» Exercise objective: Every line below that holds "Текущий" must be copied.

(User interface change data)
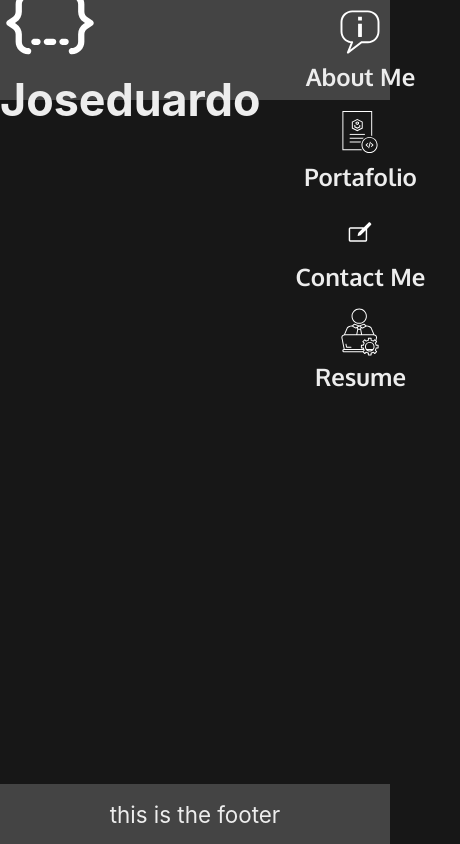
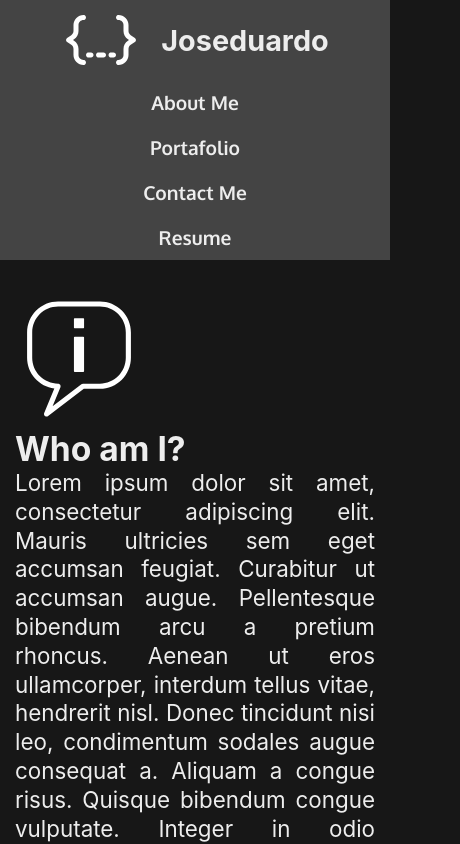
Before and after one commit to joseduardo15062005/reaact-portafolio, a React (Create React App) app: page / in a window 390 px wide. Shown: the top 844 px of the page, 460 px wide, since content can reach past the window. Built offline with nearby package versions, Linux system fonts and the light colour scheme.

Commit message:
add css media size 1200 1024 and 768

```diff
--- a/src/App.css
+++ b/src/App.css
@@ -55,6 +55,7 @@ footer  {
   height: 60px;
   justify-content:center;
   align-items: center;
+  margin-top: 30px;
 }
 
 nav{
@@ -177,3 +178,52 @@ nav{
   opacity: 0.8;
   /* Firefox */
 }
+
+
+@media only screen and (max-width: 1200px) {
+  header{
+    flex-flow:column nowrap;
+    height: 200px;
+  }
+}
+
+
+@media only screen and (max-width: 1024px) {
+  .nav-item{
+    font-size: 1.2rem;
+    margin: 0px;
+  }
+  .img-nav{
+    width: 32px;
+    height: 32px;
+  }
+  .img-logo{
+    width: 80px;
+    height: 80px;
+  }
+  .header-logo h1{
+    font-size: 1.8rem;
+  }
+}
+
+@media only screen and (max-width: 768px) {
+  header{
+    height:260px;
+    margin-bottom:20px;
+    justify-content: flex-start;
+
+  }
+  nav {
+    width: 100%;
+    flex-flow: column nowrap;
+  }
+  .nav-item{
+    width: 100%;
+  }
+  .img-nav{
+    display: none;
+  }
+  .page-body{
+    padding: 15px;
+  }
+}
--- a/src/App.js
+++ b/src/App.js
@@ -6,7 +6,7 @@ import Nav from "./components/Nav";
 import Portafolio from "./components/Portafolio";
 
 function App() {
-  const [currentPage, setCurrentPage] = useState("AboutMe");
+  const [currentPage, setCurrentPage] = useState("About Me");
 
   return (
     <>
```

==

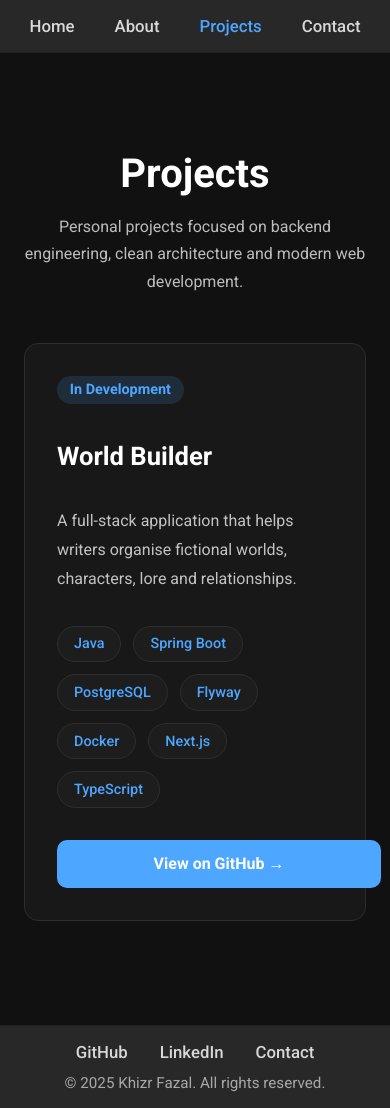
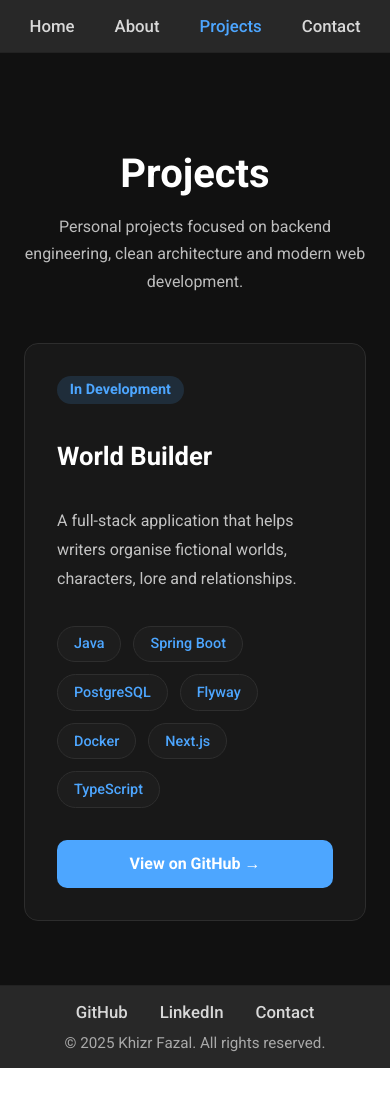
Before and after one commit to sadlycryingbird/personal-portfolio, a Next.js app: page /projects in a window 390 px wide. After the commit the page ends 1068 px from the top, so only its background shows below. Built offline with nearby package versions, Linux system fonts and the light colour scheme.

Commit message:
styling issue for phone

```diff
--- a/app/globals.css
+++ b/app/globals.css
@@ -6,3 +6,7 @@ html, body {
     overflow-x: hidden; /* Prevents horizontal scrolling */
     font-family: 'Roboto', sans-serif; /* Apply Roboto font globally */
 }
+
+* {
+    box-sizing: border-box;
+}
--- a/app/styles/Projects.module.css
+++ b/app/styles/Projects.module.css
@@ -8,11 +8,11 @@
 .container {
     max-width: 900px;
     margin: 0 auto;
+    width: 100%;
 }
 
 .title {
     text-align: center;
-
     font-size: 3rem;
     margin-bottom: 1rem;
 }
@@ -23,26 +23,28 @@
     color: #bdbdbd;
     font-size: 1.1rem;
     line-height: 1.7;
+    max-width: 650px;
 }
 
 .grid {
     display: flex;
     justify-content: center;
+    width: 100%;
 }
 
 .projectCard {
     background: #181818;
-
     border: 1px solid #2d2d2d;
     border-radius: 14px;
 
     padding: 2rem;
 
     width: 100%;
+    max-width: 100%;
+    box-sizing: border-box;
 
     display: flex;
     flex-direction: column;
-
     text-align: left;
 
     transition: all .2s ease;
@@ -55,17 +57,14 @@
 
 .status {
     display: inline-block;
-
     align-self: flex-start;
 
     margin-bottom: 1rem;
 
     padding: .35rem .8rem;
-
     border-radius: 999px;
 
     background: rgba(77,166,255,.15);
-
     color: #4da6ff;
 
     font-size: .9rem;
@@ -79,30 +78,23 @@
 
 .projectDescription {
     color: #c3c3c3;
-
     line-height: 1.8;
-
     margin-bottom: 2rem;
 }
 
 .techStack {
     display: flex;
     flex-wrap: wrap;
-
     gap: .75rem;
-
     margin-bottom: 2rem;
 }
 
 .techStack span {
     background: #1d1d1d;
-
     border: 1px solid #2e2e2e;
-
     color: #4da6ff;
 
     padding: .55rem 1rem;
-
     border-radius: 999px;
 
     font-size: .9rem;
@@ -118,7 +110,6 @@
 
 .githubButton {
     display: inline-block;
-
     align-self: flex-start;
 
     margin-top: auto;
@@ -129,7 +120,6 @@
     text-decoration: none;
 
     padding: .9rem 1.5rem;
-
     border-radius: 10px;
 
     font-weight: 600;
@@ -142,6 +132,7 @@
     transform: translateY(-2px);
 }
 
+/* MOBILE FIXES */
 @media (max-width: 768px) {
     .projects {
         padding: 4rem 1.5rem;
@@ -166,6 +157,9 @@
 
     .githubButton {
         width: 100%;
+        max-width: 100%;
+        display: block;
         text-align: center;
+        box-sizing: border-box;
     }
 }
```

...

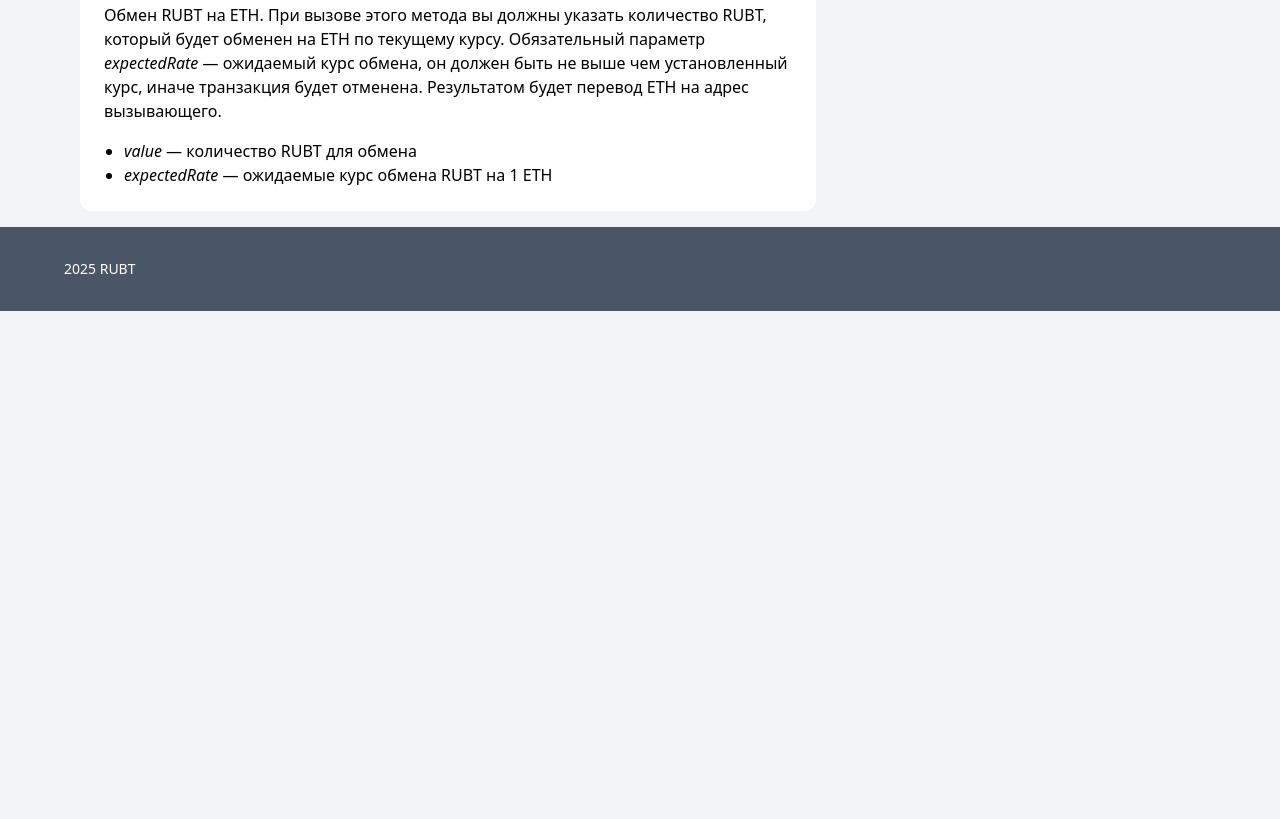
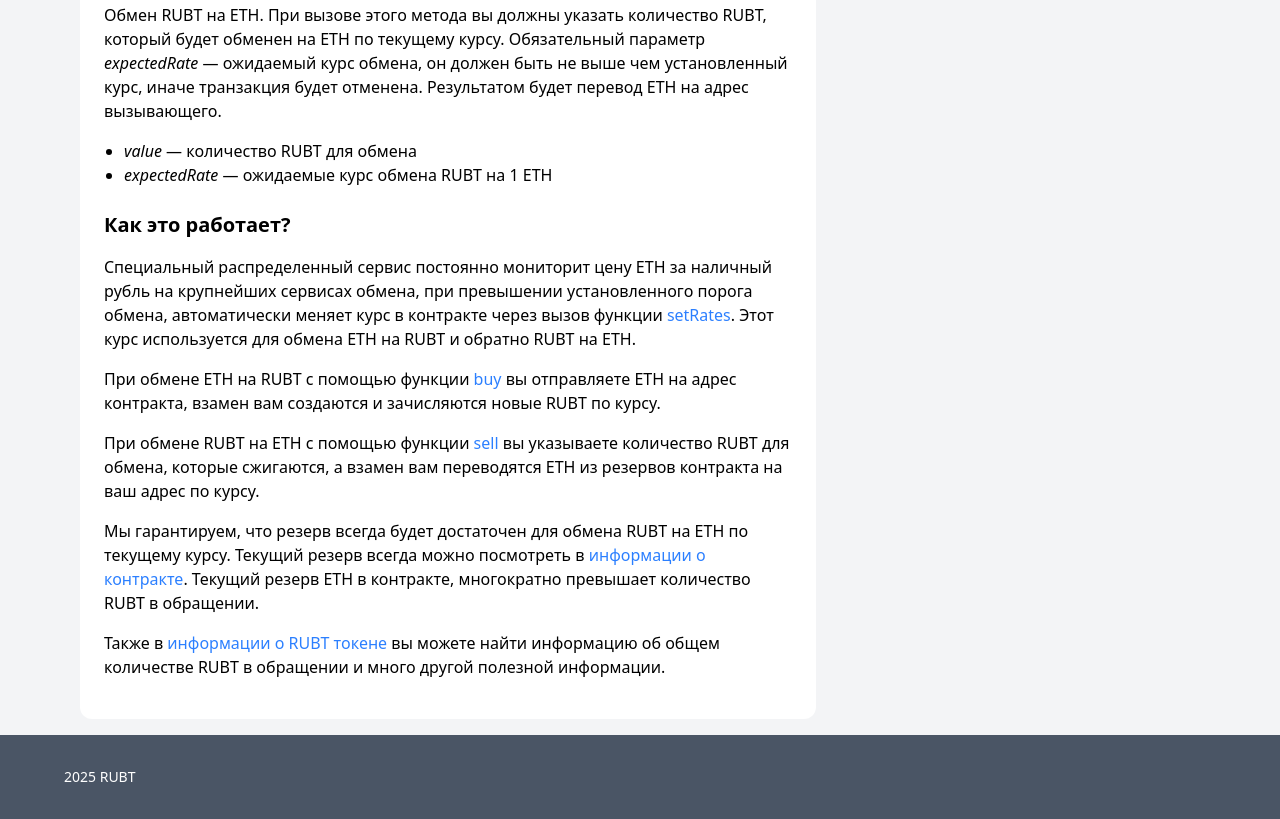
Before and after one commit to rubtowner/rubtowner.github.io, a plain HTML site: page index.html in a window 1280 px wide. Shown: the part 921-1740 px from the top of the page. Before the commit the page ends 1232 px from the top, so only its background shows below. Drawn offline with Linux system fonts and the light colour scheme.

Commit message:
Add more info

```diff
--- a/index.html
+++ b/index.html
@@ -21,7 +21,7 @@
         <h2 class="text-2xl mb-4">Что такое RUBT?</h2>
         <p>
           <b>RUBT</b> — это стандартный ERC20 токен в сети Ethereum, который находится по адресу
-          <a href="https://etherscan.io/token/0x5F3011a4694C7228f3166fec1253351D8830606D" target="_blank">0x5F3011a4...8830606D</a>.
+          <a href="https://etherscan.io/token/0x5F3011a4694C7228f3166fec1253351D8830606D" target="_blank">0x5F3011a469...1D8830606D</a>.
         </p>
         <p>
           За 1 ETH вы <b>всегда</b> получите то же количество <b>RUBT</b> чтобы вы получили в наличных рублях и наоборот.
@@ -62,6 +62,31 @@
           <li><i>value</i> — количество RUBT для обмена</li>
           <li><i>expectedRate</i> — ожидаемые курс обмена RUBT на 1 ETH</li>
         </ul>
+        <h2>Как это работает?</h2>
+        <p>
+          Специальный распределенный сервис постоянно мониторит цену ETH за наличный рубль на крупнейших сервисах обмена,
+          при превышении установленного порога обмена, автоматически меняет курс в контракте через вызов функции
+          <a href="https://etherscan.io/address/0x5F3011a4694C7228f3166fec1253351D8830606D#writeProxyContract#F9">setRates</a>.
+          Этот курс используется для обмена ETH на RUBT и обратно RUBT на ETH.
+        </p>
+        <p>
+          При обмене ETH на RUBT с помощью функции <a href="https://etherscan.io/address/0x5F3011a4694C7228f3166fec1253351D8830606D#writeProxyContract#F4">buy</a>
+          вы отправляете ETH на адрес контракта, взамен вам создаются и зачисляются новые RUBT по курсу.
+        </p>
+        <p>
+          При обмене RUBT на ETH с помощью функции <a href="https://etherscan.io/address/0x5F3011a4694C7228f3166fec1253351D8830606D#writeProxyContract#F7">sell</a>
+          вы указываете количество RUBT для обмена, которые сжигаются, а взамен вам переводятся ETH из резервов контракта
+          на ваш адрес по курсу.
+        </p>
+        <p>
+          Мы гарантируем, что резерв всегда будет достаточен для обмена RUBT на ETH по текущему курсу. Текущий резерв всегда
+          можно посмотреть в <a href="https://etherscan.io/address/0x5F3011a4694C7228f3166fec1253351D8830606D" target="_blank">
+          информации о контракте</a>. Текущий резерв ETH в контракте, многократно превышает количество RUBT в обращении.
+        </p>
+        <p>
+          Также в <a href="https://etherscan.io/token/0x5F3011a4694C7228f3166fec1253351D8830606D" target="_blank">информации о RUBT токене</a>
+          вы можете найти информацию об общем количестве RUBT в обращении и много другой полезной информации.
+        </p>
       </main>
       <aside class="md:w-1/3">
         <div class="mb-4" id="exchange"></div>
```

» Task answer:
+          Мы гарантируем, что резерв всегда будет достаточен для обмена RUBT на ETH по текущему курсу. Текущий резерв всегда
+          информации о контракте</a>. Текущий резерв ETH в контракте, многократно превышает количество RUBT в обращении.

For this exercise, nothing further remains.